The acting across the board is terrific, but the standout, for me, was Jeremy Renner, as Sgt. Doyle. This guy is going to be a movie star. He simply oozes charisma, charm, and humor. I find it hard to believe that he could pull off playing Dahmer, so I guess I will have to check that one out. Also terrific was Robert Carlyle. In his non-infected scenes, he plays a father wracked with guilt over not staying behind to try to save his wife. I can assure you, I would have been out of there with him and you probably would too, but his children wouldn't understand. The rage virus is a new kind of evil. There really is no fighting it. The best course of action is to hide and wait for everyone to starve. If you run and hide, you might live. If you stay and fight, you WILL die or worse, become one of them. I can relate to Don's decision. I can't really relate to what happens to him after he kisses his carrier wife, but I think it's an interesting thing what the filmmakers did with him. Don is constantly showing up in scenes throughout the film, as if he's tracking his children. It is strongly implied that Don is still, in part, human, still wants to find his children, still LOVES them. Only now, his way of showing his love is to rip off their faces and puke blood down their throats. Still, these infected aren't simply the mindless ragers from the first film. It's almost like they've evolved a little since the first outbreak. George Romero would be proud.
This is the scariest movie of the year AND I still make that contention after my second viewing. After The Descent, it's probably my favorite horror film of the decade. The final shot, let's just say it involves the Eifel Tower, is amazing and has me completely amped for the next sequel. It's better than the Dawn of the Dead remake, better than Land of the Dead, better than any fucking torture porn, and yes, better than 28 Days Later. The director, Juan Carlos Fresnadillo (Intacto) has an extremely bright future ahead of him.

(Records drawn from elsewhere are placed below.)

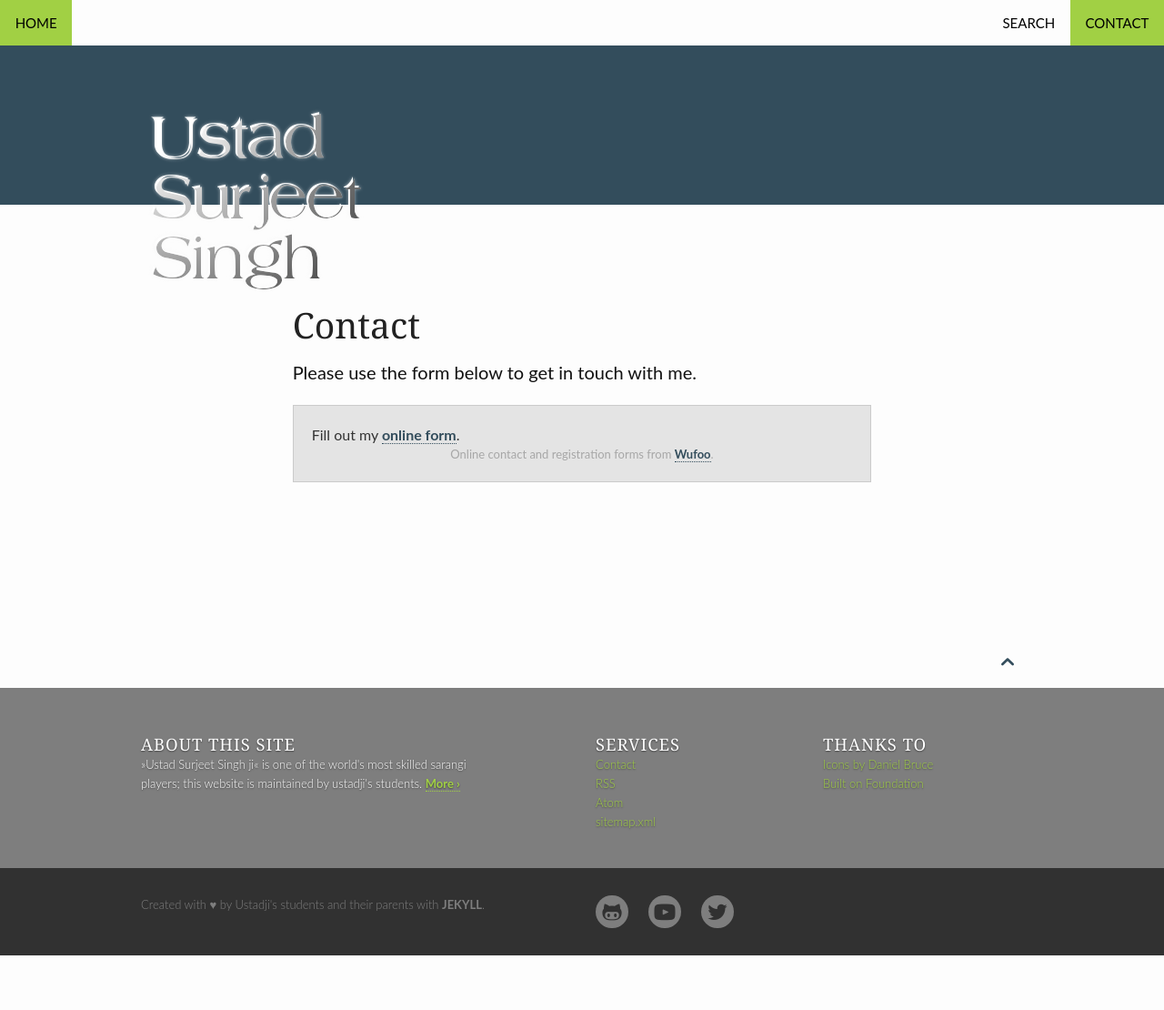
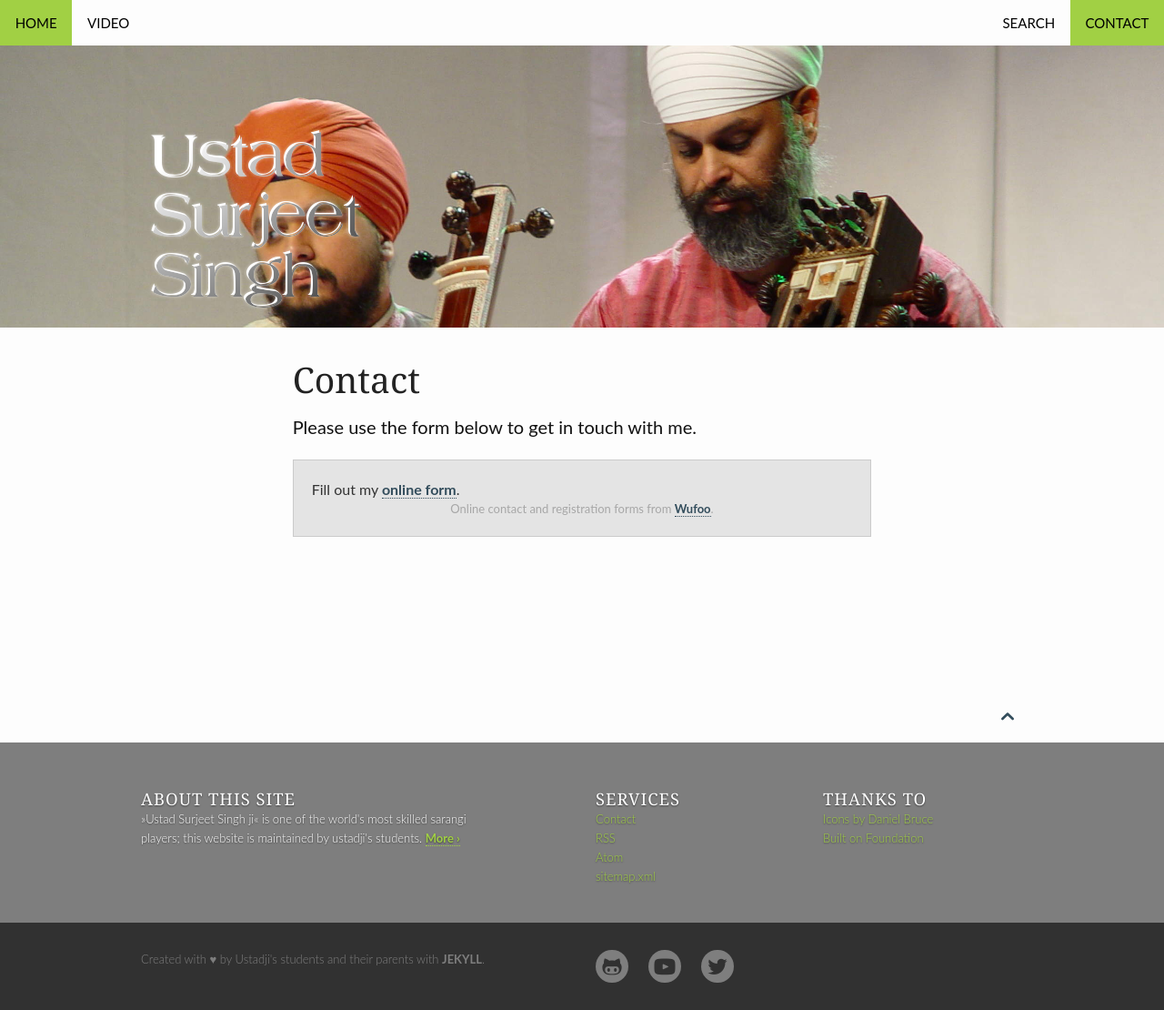
Before and after one commit to sursarangi/sursarangi.github.io, a Jekyll site: the page built from pages/contact.md, in a window 1280 px wide. Shown: the whole page at 91% size. Built offline with Jekyll 4.4.1, drawn with Linux system fonts in a browser that asks for light colours; before the commit the page ends 1050 px from its top, so only the background shows below that.

Commit message:
added basic videos page

```diff
--- a/_config.yml
+++ b/_config.yml
@@ -24,7 +24,7 @@
 
 # This URL is the main address for absolute links. Don't include a slash at the end.
 #
-url: //www.surjeetsingh.org
+url: https://www.surjeetsingh.org
 baseurl: ''
 
 # This is for the editing function in _/includes/improve_content
@@ -37,7 +37,7 @@
 # Example: <img src="{{ site.urlimg }}{{ post.image.title }}" />
 # Markdown-Example for posts ![Image Text]({{ site.urlimg }}image.jpg)
 #
-urlimg: //www.surjeetsingh.org/images/
+urlimg: https://www.surjeetsingh.org/images/
 
 # Logo size is 600x80 pixels
 logo: "logo.png"
--- a/_data/navigation.yml
+++ b/_data/navigation.yml
@@ -1,5 +1,9 @@
 - title: Home
   url: "/"
+  side: left
+
+- title: Video
+  url: "/video"
   side: left
 
 #- title: "Instruments"
--- a/_includes/list-collection
+++ b/_includes/list-collection
@@ -6,14 +6,14 @@
 *   If you set »published: false« in front matter of a collection page
 *   the page gots filtered out via unless
 *
-*   Example: {% include list-collection ollection='wordpress' %}
+*   Example: {% include list-collection collection='wordpress' %}
 *
 {% endcomment %}
 
 <ul class="side-nav">
   {% for page in site.[include.collection] %}
     {% unless page.published == false %}
-    <li><a href="{{ site.url }}{{ page.url }}">{{ page.title }}</a></li>
+    <li><a href="{{ page.url }}">{{ page.title }}</a></li>
     {% endunless %}
   {% endfor %}
   <li>&nbsp;</li>
--- a/pages/contact.md
+++ b/pages/contact.md
@@ -3,11 +3,13 @@
 title: "Contact"
 meta_title: "Contact and use the form below"
 teaser: "Please use the form below to get in touch with me."
+header:
+  image_fullwidth: header_unsplash_14.jpg
 permalink: "/contact/"
 ---
 
 <div class="panel">
-<div id="wufoo-mjx3wl70ovpjc3">
+<div id="4wufoo-mjx3wl70ovpjc3">
 Fill out my <a href="https://sursarangi.wufoo.com/forms/mjx3wl70ovpjc3">online form</a>.
 </div>
 <div id="wuf-adv" style="font-family:inherit;font-size: small;color:#a7a7a7;text-align:center;display:block;">Online contact and registration forms from <a href="http://www.wufoo.com">Wufoo</a>.</div>
```
Also changed, not shown: README.md (+2 -2 lines), pages/search.md (+2 -0 lines), images/header_unsplash_14.jpg (added).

Alas, I'm still a little disappointed that they didn't go with their first idea for this film, events that would occur during the first outbreak of 28 Days Later. British special forces are charged with rescuing the Queen and the Prime Minister. God, a Zombie Queen! I thought I was the first one to think of that!